Through her garden project, as well as internships with Virginia congressmen and service to agricultural-focused organizations, McKay sees public service as an opportunity for her to solve problems “through policies that promote civic agriculture and community involvement, sustainable local farms, and education for healthy lifestyles.”
“Sarah is a leader,” said Richard T. Crowder, former U.S. chief agricultural trade negotiator and professor of agricultural and applied economics. “Her founding and organizing of the Snack Pack Drive in Orange, Va., and which she continued in Blacksburg, Va., demonstrate not only her leadership but also her initiative and concern for others.”
McKay will begin an accelerated master’s degree in applied economic management next year as she finishes her undergraduate degrees. After wrapping up her master’s degree in her fifth year, she hopes to spend a few years working in agribusiness before pursuing a career in agricultural policy.
While on the Presidential Global Scholars educational abroad experience, Williams did a group research project on sex trafficking in Europe. The paper piqued his passion for fighting human trafficking and slavery.

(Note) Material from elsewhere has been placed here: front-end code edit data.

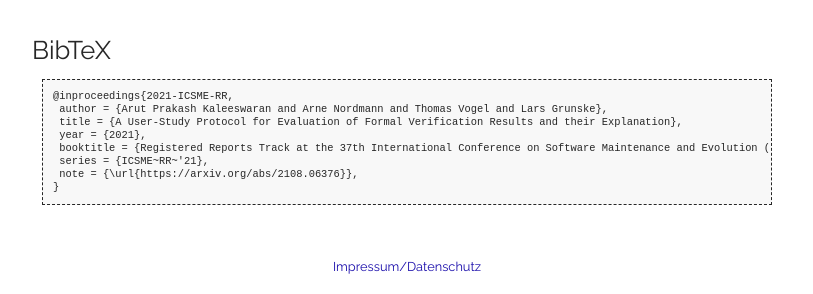
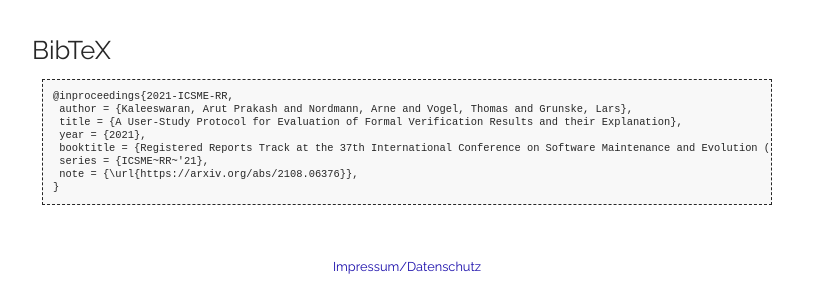
Before and after one commit to thomas-vogel/thomas-vogel.github.io, a Jekyll site: the page built from _pages/publications/2021-ICSME-RR.md, in a window 1280 px wide. Shown: the part 880-1174 px from the top of the page, without its empty margins (233-1046 px from the left). Built offline with Jekyll 4.4.1, drawn with Linux system fonts in a browser that asks for light colours.

Commit message:
Fix bibtex.

```diff
--- a/_pages/publications/2021-ICSME-RR.md
+++ b/_pages/publications/2021-ICSME-RR.md
@@ -17,7 +17,7 @@ Context: The complexity of modern safety-critical systems in industries keep on
 
 <div class="bibtex">
 <pre>@inproceedings{2021-ICSME-RR,
- author = {Arut Prakash Kaleeswaran and Arne Nordmann and Thomas Vogel and Lars Grunske},
+ author = {Kaleeswaran, Arut Prakash and Nordmann, Arne and Vogel, Thomas and Grunske, Lars},
  title = {A User-Study Protocol for Evaluation of Formal Verification Results and their Explanation},
  year = {2021},
  booktitle = {Registered Reports Track at the 37th International Conference on Software Maintenance and Evolution (ICSME)},
```
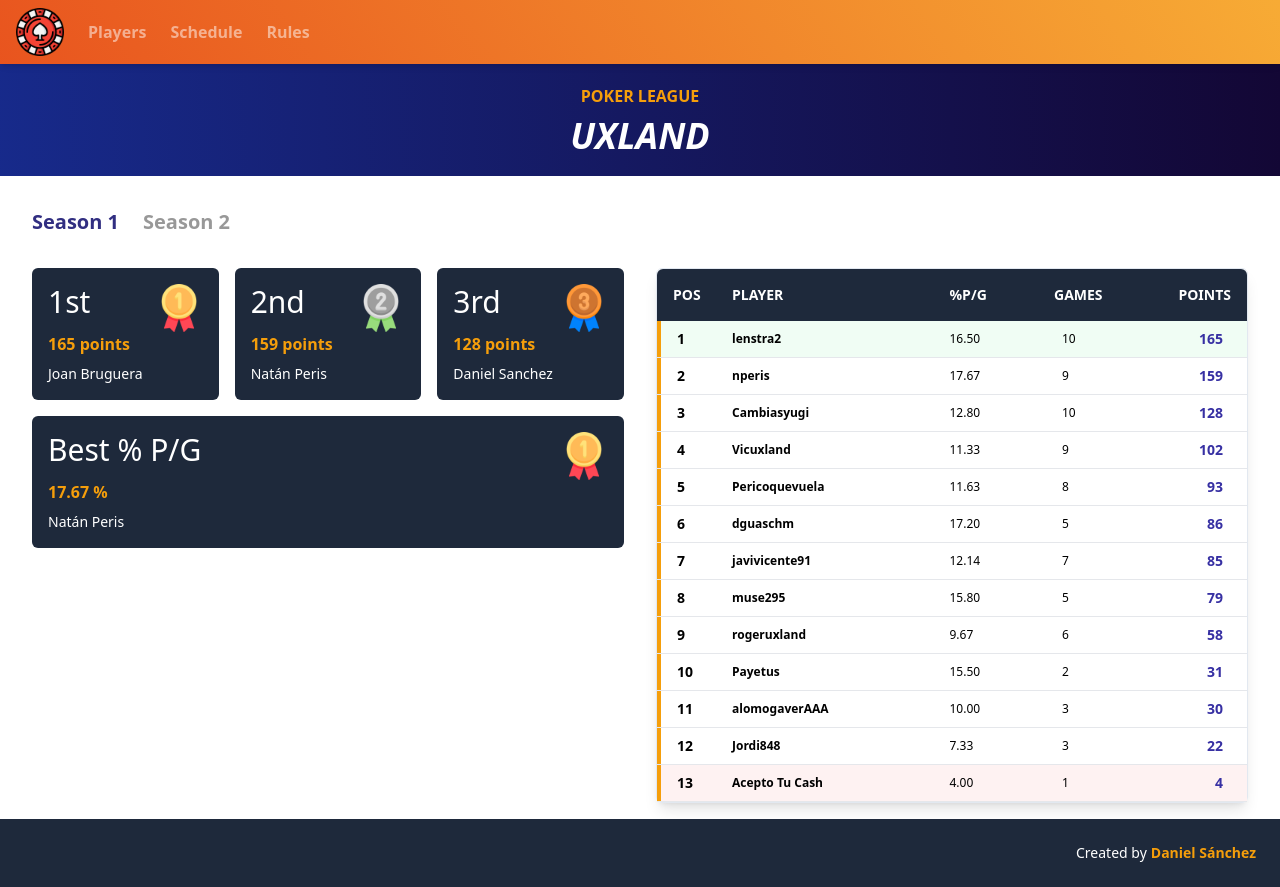
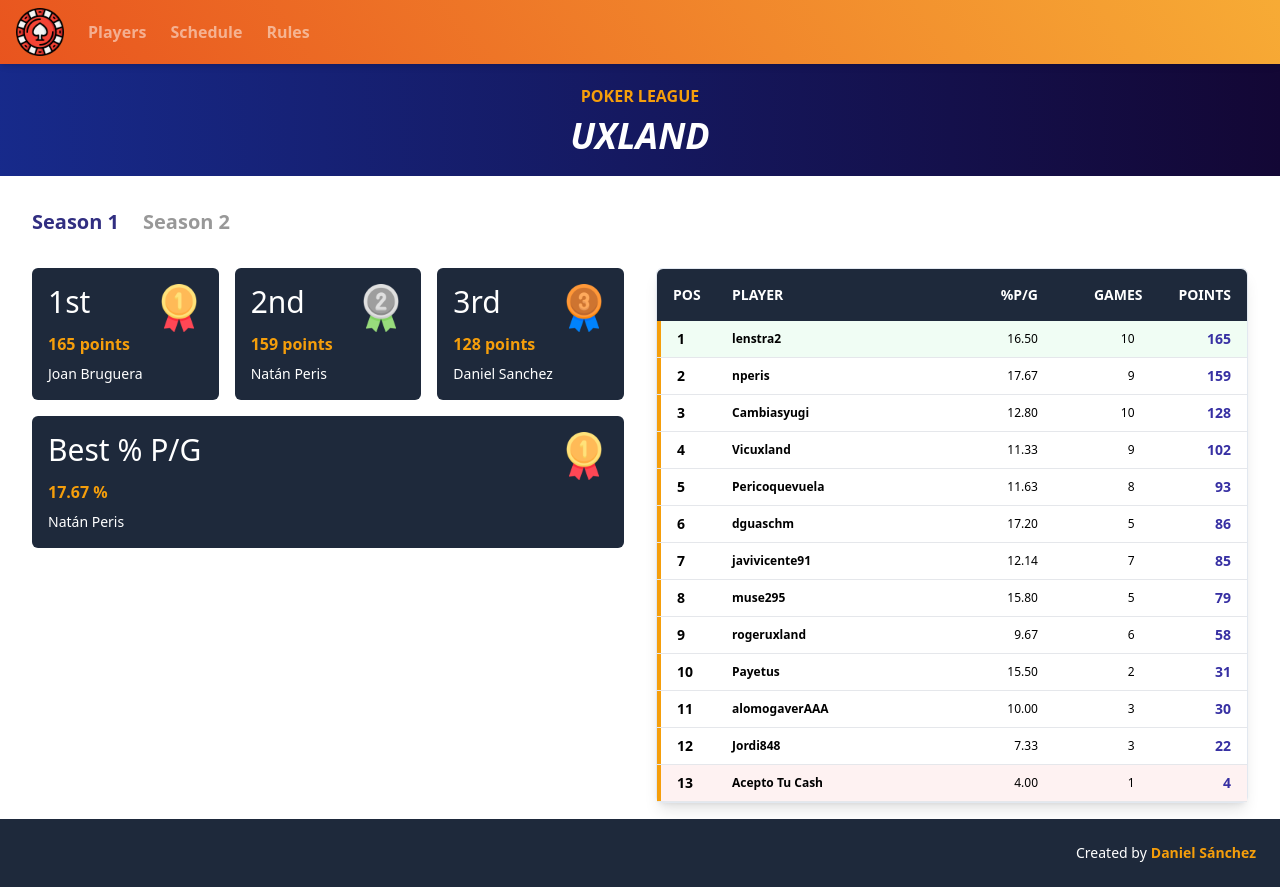
Before and after one commit to dguasch89/poker-league, a React (Vite) app: page / in a window 1280 px wide. Built offline with nearby package versions, Linux system fonts and the light colour scheme.

Commit message:
fix standings layout

```diff
--- a/src/UI/components/Standings.tsx
+++ b/src/UI/components/Standings.tsx
@@ -19,8 +19,12 @@ export function Standings(props: StandingsProps) {
       <div className="grid grid-cols-standings gap-4 bg-slate-800 rounded-t-md">
         <div className="font-bold uppercase text-white text-xs sm:text-sm pt-4 pb-4 pl-4">POS</div>
         <div className="font-bold uppercase text-white text-xs sm:text-sm pt-4 pb-4">PLAYER</div>
-        <div className="font-bold uppercase text-white text-xs sm:text-sm pt-4 pb-4">%P/G</div>
-        <div className="font-bold uppercase text-white text-xs sm:text-sm pt-4 pb-4">GAMES</div>
+        <div className="font-bold uppercase text-white text-xs sm:text-sm text-right pt-4 pb-4">
+          %P/G
+        </div>
+        <div className="font-bold uppercase text-white text-xs sm:text-sm text-right pt-4 pb-4">
+          GAMES
+        </div>
         <div className="font-bold uppercase text-white text-xs sm:text-sm text-right pt-4 pb-4 pr-4">
           POINTS
         </div>
@@ -35,11 +39,13 @@ export function Standings(props: StandingsProps) {
               {index + 1}
             </div>
             <div className="text-xs font-bold">{player.nickname}</div>
-            <div className="text-xs">
+            <div className="text-xs text-right">
               {getPlayerSeasonPointsPerGamePercentage(props.season, player.id)}
             </div>
-            <div className="text-xs p-2">{getPlayerSeasonGamesCount(props.season, player.id)}</div>
-            <div className="font-bold text-sm text-indigo-800 text-right pr-6">
+            <div className="text-xs p-2 text-right">
+              {getPlayerSeasonGamesCount(props.season, player.id)}
+            </div>
+            <div className="font-bold text-sm text-indigo-800 text-right pr-4">
               {getPlayerSeasonPoints(props.season, player.id)}
             </div>
           </div>
```
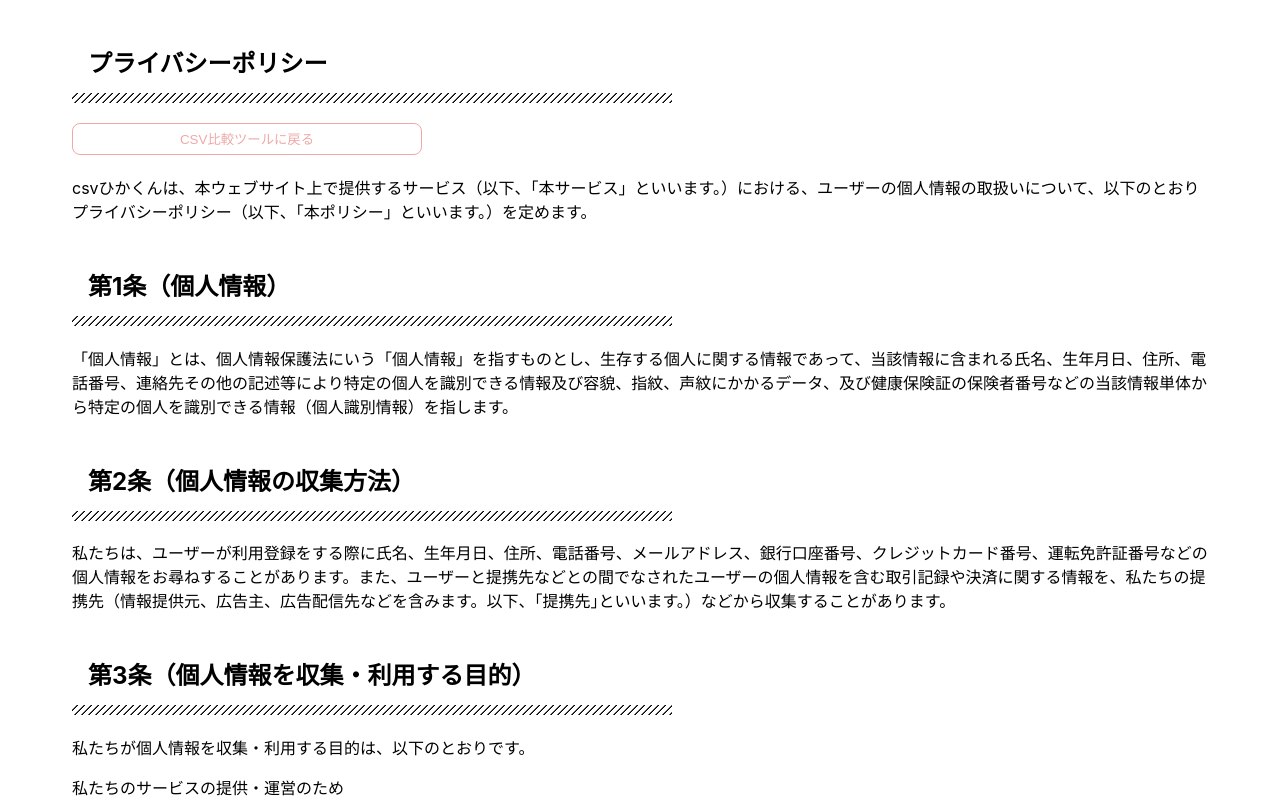
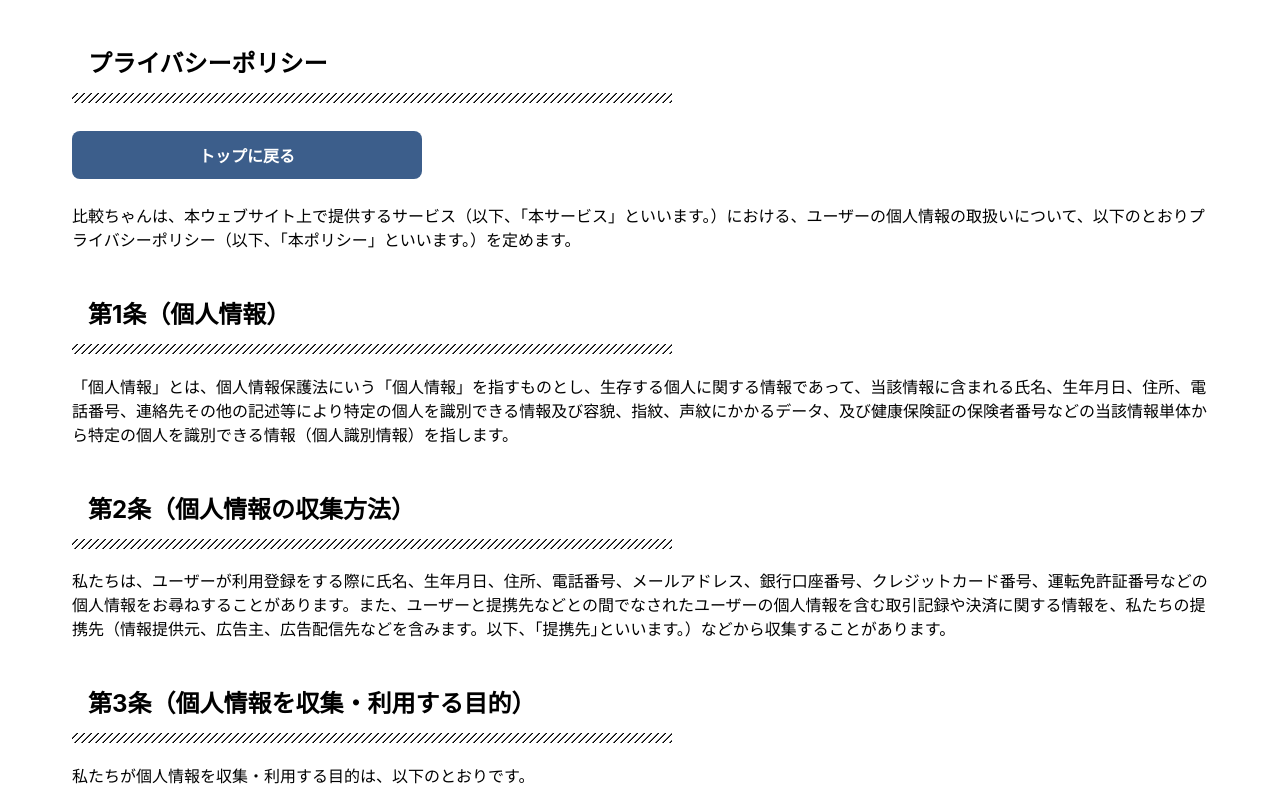
Before and after one commit to mitsu0428/csv-hikakun-prod, a Next.js app: page /privacy in a window 1280 px wide. Shown: the top 800 px of the page. Built offline with nearby package versions, Linux system fonts and the light colour scheme.

Commit message:
fix: ボタンデザインの修正

```diff
--- a/src/pages/privacy.tsx
+++ b/src/pages/privacy.tsx
@@ -9,7 +9,7 @@
       <SeoSettings
         pageTitle={"プライバシーポリシー"}
         pageDescription={
-          "csvひかくんのプライバシーポリシーです。ご利用前にご確認ください。"
+          "比較ちゃんのプライバシーポリシーです。ご利用前にご確認ください。"
         }
         pagePath={"https://hikakuchan.jp/privacy"}
         pageImg={"https://hikakuchan.jp/privacy"}
@@ -20,15 +20,13 @@
         <BasicSubTitle>プライバシーポリシー</BasicSubTitle>
         <BasicText>
           <BasicButton>
-            <Link href={"/"}>
-              <a>CSV比較ツールに戻る</a>
-            </Link>
+            <Link href={"/"}>トップに戻る</Link>
           </BasicButton>
         </BasicText>
       </BasicSubContainer>
       <BasicSubContainer>
         <BasicText>
-          csvひかくんは、本ウェブサイト上で提供するサービス（以下、「本サービス」といいます。）における、ユーザーの個人情報の取扱いについて、以下のとおりプライバシーポリシー（以下、「本ポリシー」といいます。）を定めます。
+          比較ちゃんは、本ウェブサイト上で提供するサービス（以下、「本サービス」といいます。）における、ユーザーの個人情報の取扱いについて、以下のとおりプライバシーポリシー（以下、「本ポリシー」といいます。）を定めます。
         </BasicText>
       </BasicSubContainer>
       <BasicSubContainer>
@@ -181,7 +179,7 @@
         <BasicText>
           本ポリシーに関するお問い合わせは、下記の窓口までお願いいたします。
         </BasicText>
-        <BasicText>ツール名： CSVひかくん</BasicText>
+        <BasicText>比較ちゃん</BasicText>
         <BasicText>Eメールアドレス: okada031717@gmail.com</BasicText>
       </BasicSubContainer>
     </BasicContainer>
@@ -244,17 +242,19 @@
   display: inline-block;
   width: 100%;
   max-width: 350px;
-  height: 2rem;
-  padding: 0.3em 1em;
-  margin: 0 0.3em 0.3em 0;
+  height: 3rem;
+  margin: 0.5rem 0;
+  padding: 0 1.5rem;
+  font-size: 1rem;
+  font-weight: bold;
   text-decoration: none;
-  color: #eea9a9;
-  background: none;
-  border: solid 1px #eea9a9;
+  color: #fff;
+  background-color: #3c5e8b;
+  border: none;
   border-radius: 8px;
-  transition: 0.4s;
-  :hover {
-    background: #eea9a9;
-    color: white;
+  transition: 0.2s;
+
+  &:hover {
+    background-color: #557ea7;
   }
 `;
```
Also changed, not shown: src/pages/components/layout/HeaderTop.tsx (+4 -7 lines), src/pages/mail.tsx (+9 -7 lines).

Working with two other University Honors students, the team won first and second place in a Challenge Slavery contest organized by the U.S. Agency for International Development USAID and partnering agencies. They launched the first place idea, AboliShop – a Web browser extension that allows online consumers to check their cart to identify products that likely used forced or exploitative labor in their manufacturing or distribution.
Through the content, Williams was able to visit the White House to talk about anti-trafficking technologies and the experience prompted him to apply for the Truman Scholarship. “Meeting the government officials that were working against human trafficking around the world and seeing the seemingly endless compassion they maintained for this issue while still working in the public sector was such a blessing,” Williams said. “A select few also specifically demonstrated how their faiths interfaced with this work, and I was encouraged to see other Christians working specifically against the oppression I feel it's so vital for the church to respond to. I was inspired by these men and women to follow suit.”
“He was not just conceptual in his concerns and passions,” said Jeff Noble, lead pastor at Northstar Church. “I’ve noticed that much of his generation think that they can ‘like’ a cause on Facebook or social media and feel like they’ve done ‘something. In contrast, Wes organized, mobilizes, and acts on issues in order to pragmatically meet needs and improve how systems work to serve people.”
After graduation, Williams plans to pursue a joint law and master’s of business administration degree. He also plans to continue development of an anti-trafficking non-profit called Tiplabs that will house ideas such as AboliShop that use innovative technologies to fight human trafficking.
For more information on the Truman Scholarship and Virginia Tech’s application process, contact Christina McIntyre.